When a line of the records contains "column", copy it.

── DATA FOR ANALYSIS

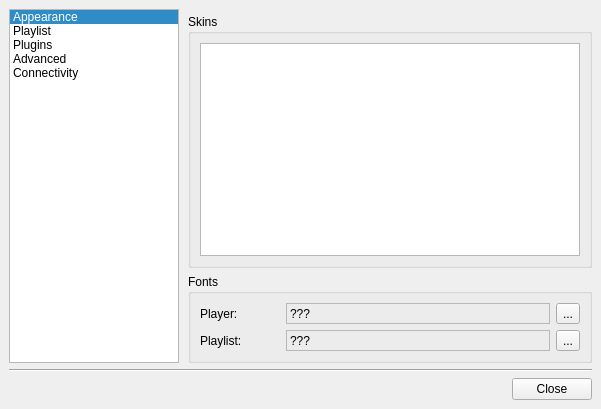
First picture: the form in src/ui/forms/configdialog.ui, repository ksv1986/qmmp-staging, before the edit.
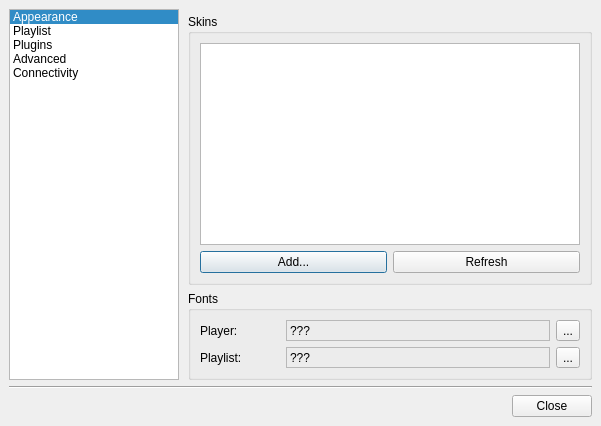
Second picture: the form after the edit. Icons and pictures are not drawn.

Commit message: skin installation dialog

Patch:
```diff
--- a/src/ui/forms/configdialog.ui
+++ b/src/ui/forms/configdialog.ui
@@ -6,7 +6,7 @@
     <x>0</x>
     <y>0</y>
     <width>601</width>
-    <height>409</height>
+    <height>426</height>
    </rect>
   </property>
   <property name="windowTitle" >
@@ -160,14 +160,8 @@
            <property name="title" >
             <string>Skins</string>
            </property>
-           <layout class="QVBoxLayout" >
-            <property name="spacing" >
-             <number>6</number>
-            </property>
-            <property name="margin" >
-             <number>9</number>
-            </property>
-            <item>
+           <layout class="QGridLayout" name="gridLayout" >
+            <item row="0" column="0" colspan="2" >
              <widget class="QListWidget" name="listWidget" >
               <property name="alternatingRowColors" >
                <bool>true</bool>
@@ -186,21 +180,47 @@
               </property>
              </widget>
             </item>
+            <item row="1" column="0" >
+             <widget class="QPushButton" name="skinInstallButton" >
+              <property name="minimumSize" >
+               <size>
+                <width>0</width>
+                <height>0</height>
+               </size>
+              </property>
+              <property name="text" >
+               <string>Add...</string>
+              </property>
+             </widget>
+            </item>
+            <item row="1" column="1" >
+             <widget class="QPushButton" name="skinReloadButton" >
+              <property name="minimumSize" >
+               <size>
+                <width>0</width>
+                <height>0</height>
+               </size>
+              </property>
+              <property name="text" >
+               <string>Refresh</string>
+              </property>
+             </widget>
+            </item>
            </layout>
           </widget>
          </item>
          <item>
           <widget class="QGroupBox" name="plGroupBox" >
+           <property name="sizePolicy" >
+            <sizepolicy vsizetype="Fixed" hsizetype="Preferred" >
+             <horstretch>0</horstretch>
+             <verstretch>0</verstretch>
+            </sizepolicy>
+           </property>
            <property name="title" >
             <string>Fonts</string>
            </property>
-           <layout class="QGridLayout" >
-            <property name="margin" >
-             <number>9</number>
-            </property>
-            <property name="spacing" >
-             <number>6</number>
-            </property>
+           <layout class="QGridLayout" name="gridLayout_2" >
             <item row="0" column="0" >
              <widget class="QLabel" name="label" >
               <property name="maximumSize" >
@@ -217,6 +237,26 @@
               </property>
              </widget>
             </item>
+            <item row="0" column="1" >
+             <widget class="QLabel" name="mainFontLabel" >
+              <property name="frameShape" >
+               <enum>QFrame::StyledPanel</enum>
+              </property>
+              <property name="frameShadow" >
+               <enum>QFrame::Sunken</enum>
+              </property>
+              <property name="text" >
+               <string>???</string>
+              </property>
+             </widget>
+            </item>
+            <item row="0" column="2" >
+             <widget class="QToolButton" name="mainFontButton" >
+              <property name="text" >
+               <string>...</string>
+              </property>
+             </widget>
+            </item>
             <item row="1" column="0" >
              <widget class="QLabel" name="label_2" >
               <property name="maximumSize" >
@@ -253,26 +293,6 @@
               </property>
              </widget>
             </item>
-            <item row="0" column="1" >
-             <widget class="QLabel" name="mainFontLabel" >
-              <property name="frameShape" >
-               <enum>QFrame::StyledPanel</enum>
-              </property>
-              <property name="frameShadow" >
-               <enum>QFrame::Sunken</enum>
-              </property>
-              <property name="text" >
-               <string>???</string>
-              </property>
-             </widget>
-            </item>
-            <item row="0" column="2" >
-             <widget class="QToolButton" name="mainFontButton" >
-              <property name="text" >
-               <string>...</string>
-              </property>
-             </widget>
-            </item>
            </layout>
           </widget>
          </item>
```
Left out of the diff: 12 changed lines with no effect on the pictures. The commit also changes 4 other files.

────

• **RESPONSE TO THE TASK**:
+            <item row="0" column="0" colspan="2" >
+            <item row="1" column="0" >
+            <item row="1" column="1" >
             <item row="0" column="0" >
+            <item row="0" column="1" >
+            <item row="0" column="2" >
             <item row="1" column="0" >
-            <item row="0" column="1" >
-            <item row="0" column="2" >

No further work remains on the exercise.